=== Data supplied ===
········
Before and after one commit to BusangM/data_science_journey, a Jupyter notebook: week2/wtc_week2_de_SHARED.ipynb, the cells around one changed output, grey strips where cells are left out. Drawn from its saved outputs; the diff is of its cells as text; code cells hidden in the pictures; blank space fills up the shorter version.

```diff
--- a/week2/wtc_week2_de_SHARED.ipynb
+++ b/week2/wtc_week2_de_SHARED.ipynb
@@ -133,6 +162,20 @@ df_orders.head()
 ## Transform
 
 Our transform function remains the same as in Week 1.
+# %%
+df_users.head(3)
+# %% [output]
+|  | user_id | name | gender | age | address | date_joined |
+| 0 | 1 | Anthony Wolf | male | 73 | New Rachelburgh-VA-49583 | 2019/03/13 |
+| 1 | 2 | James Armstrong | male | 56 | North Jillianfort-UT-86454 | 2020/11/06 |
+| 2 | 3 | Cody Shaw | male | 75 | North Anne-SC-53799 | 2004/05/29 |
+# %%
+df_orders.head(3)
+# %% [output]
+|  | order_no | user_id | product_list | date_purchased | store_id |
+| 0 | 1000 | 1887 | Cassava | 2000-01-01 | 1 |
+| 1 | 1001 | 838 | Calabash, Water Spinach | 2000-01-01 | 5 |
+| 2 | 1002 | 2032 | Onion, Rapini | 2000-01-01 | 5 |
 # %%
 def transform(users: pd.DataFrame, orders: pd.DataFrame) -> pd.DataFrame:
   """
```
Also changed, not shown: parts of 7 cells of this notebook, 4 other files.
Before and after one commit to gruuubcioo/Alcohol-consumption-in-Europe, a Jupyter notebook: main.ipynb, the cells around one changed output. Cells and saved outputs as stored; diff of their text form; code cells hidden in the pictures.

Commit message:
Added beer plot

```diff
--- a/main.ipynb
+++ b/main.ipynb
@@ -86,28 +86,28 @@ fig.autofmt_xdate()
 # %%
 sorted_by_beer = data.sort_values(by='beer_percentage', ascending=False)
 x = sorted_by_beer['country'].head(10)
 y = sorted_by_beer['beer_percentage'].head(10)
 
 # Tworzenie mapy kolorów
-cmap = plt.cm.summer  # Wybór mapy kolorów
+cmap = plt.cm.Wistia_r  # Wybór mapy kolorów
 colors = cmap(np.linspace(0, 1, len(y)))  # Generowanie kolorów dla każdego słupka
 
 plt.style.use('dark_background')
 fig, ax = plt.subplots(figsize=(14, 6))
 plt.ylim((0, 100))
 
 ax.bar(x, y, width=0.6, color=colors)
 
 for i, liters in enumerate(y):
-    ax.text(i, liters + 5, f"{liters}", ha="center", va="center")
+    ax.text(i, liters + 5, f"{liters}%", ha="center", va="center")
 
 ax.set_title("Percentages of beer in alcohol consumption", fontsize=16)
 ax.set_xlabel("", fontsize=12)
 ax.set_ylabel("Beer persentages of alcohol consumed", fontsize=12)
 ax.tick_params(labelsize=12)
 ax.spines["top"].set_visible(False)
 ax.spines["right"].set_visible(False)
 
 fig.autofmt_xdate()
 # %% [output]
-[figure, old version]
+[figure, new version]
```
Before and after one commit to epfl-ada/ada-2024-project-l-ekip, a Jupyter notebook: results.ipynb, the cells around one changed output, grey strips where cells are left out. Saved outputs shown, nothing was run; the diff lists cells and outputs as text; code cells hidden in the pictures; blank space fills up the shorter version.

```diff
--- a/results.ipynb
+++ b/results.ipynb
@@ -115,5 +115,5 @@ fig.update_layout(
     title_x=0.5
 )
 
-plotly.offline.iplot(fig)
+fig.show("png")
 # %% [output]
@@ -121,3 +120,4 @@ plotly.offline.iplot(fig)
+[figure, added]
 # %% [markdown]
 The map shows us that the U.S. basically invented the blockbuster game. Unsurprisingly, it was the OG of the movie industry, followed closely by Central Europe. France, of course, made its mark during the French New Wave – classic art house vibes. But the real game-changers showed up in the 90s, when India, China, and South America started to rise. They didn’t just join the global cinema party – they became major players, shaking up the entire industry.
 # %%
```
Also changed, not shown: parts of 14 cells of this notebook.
········
=== To do ===
Word for word, write out each of the records above.

=== Exercise answer ===
Before and after one commit to BusangM/data_science_journey, a Jupyter notebook: week2/wtc_week2_de_SHARED.ipynb, the cells around one changed output, grey strips where cells are left out. Drawn from its saved outputs; the diff is of its cells as text; code cells hidden in the pictures; blank space fills up the shorter version.

```diff
--- a/week2/wtc_week2_de_SHARED.ipynb
+++ b/week2/wtc_week2_de_SHARED.ipynb
@@ -133,6 +162,20 @@ df_orders.head()
 ## Transform
 
 Our transform function remains the same as in Week 1.
+# %%
+df_users.head(3)
+# %% [output]
+|  | user_id | name | gender | age | address | date_joined |
+| 0 | 1 | Anthony Wolf | male | 73 | New Rachelburgh-VA-49583 | 2019/03/13 |
+| 1 | 2 | James Armstrong | male | 56 | North Jillianfort-UT-86454 | 2020/11/06 |
+| 2 | 3 | Cody Shaw | male | 75 | North Anne-SC-53799 | 2004/05/29 |
+# %%
+df_orders.head(3)
+# %% [output]
+|  | order_no | user_id | product_list | date_purchased | store_id |
+| 0 | 1000 | 1887 | Cassava | 2000-01-01 | 1 |
+| 1 | 1001 | 838 | Calabash, Water Spinach | 2000-01-01 | 5 |
+| 2 | 1002 | 2032 | Onion, Rapini | 2000-01-01 | 5 |
 # %%
 def transform(users: pd.DataFrame, orders: pd.DataFrame) -> pd.DataFrame:
   """
```
Also changed, not shown: parts of 7 cells of this notebook, 4 other files.
Before and after one commit to gruuubcioo/Alcohol-consumption-in-Europe, a Jupyter notebook: main.ipynb, the cells around one changed output. Cells and saved outputs as stored; diff of their text form; code cells hidden in the pictures.

Commit message:
Added beer plot

```diff
--- a/main.ipynb
+++ b/main.ipynb
@@ -86,28 +86,28 @@ fig.autofmt_xdate()
 # %%
 sorted_by_beer = data.sort_values(by='beer_percentage', ascending=False)
 x = sorted_by_beer['country'].head(10)
 y = sorted_by_beer['beer_percentage'].head(10)
 
 # Tworzenie mapy kolorów
-cmap = plt.cm.summer  # Wybór mapy kolorów
+cmap = plt.cm.Wistia_r  # Wybór mapy kolorów
 colors = cmap(np.linspace(0, 1, len(y)))  # Generowanie kolorów dla każdego słupka
 
 plt.style.use('dark_background')
 fig, ax = plt.subplots(figsize=(14, 6))
 plt.ylim((0, 100))
 
 ax.bar(x, y, width=0.6, color=colors)
 
 for i, liters in enumerate(y):
-    ax.text(i, liters + 5, f"{liters}", ha="center", va="center")
+    ax.text(i, liters + 5, f"{liters}%", ha="center", va="center")
 
 ax.set_title("Percentages of beer in alcohol consumption", fontsize=16)
 ax.set_xlabel("", fontsize=12)
 ax.set_ylabel("Beer persentages of alcohol consumed", fontsize=12)
 ax.tick_params(labelsize=12)
 ax.spines["top"].set_visible(False)
 ax.spines["right"].set_visible(False)
 
 fig.autofmt_xdate()
 # %% [output]
-[figure, old version]
+[figure, new version]
```
Before and after one commit to epfl-ada/ada-2024-project-l-ekip, a Jupyter notebook: results.ipynb, the cells around one changed output, grey strips where cells are left out. Saved outputs shown, nothing was run; the diff lists cells and outputs as text; code cells hidden in the pictures; blank space fills up the shorter version.

```diff
--- a/results.ipynb
+++ b/results.ipynb
@@ -115,5 +115,5 @@ fig.update_layout(
     title_x=0.5
 )
 
-plotly.offline.iplot(fig)
+fig.show("png")
 # %% [output]
@@ -121,3 +120,4 @@ plotly.offline.iplot(fig)
+[figure, added]
 # %% [markdown]
 The map shows us that the U.S. basically invented the blockbuster game. Unsurprisingly, it was the OG of the movie industry, followed closely by Central Europe. France, of course, made its mark during the French New Wave – classic art house vibes. But the real game-changers showed up in the 90s, when India, China, and South America started to rise. They didn’t just join the global cinema party – they became major players, shaking up the entire industry.
 # %%
```
Also changed, not shown: parts of 14 cells of this notebook.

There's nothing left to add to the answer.